### [Web page edit records]

──────────────────────────────

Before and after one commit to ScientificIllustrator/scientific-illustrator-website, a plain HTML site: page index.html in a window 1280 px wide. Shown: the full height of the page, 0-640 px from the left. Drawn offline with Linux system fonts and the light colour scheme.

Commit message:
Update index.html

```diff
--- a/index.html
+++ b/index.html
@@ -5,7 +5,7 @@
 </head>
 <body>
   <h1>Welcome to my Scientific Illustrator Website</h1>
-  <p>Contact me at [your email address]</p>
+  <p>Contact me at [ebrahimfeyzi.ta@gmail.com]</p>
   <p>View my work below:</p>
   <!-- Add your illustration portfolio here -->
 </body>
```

──────────────────────────────

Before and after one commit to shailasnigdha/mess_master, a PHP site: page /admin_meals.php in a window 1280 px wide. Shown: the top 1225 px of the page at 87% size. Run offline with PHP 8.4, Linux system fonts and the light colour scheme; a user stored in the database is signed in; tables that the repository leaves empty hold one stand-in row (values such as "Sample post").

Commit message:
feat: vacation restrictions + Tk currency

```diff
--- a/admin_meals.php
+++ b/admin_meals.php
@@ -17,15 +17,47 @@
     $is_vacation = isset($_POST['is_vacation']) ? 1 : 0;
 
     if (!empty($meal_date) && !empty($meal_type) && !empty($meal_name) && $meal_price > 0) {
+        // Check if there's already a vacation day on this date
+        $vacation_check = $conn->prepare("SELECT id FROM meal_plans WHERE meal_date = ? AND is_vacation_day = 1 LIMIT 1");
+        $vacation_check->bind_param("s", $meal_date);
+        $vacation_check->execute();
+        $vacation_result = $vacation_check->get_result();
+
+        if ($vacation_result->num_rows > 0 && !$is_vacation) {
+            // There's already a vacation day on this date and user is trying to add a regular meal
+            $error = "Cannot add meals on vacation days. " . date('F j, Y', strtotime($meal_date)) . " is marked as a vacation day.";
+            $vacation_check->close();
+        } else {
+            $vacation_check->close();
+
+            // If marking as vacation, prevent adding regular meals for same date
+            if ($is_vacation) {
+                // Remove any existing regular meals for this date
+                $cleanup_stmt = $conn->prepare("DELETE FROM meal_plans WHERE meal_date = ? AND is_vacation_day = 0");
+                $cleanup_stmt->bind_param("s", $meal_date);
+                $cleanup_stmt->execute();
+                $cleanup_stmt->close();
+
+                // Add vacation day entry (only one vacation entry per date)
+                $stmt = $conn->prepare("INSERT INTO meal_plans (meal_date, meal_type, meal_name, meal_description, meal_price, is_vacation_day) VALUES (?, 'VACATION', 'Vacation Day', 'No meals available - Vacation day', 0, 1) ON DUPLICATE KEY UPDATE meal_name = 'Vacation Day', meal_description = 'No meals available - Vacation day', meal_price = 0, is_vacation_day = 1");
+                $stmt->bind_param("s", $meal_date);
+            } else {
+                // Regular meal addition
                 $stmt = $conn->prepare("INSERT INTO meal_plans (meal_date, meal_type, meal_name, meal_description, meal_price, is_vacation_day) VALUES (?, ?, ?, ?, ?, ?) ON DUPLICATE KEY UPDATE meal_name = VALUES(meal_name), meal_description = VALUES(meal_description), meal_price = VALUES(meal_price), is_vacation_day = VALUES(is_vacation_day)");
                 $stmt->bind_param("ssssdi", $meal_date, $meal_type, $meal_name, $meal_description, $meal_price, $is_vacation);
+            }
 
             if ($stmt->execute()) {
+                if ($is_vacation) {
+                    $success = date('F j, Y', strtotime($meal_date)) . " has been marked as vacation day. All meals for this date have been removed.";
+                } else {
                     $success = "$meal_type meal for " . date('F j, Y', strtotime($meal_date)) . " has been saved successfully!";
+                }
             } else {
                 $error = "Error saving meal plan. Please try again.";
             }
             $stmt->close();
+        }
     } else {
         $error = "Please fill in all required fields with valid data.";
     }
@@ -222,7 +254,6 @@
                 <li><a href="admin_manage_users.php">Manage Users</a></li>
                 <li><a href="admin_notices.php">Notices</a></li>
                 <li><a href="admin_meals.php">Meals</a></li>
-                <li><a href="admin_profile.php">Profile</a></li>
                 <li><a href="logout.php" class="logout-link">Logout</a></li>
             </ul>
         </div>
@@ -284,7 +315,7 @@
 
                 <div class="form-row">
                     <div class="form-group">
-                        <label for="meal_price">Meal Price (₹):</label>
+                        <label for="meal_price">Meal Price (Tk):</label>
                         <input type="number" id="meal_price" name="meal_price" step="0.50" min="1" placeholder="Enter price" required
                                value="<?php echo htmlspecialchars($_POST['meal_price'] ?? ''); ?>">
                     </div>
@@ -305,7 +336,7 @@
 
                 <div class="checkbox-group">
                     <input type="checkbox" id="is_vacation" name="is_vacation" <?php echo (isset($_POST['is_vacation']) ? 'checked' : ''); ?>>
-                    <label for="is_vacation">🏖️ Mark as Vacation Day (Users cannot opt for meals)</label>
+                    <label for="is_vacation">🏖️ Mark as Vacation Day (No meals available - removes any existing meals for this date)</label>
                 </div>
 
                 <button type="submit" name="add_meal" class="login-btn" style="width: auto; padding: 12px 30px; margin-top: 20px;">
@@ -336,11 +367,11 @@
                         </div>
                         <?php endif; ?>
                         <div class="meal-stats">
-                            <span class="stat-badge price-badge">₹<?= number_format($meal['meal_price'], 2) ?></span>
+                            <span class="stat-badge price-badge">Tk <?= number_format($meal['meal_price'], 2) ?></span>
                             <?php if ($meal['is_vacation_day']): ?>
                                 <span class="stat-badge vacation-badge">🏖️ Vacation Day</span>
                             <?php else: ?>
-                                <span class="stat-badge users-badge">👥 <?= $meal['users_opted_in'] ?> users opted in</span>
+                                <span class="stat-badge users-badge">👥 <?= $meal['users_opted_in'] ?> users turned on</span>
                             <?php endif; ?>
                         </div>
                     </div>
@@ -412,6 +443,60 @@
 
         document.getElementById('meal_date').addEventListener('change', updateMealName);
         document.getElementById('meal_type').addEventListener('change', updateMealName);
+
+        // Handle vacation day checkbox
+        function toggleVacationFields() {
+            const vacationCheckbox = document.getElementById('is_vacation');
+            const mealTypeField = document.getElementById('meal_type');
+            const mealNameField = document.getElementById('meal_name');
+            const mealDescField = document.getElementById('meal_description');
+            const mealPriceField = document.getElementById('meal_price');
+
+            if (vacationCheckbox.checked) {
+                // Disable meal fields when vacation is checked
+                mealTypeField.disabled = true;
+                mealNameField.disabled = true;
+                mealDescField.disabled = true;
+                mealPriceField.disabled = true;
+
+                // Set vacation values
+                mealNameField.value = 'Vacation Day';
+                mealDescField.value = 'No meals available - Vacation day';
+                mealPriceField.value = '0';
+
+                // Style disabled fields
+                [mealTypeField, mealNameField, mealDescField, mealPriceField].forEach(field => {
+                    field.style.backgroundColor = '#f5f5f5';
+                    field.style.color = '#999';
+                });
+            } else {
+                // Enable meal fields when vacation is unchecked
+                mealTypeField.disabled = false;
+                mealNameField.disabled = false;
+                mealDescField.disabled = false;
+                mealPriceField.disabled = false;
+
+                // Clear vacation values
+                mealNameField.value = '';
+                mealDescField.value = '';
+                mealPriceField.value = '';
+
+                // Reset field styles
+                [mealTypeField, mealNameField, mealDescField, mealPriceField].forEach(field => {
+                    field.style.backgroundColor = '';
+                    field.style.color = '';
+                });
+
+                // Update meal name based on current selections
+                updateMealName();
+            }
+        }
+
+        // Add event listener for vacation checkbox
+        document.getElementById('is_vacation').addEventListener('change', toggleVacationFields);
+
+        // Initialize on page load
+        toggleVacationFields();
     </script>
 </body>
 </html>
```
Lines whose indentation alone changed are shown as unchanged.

──────────────────────────────

### [Task objective]
Check every line of the records, and copy the ones that hold the word "href".

### [Exercise solution]
                 <li><a href="admin_manage_users.php">Manage Users</a></li>
                 <li><a href="admin_notices.php">Notices</a></li>
                 <li><a href="admin_meals.php">Meals</a></li>
-                <li><a href="admin_profile.php">Profile</a></li>
                 <li><a href="logout.php" class="logout-link">Logout</a></li>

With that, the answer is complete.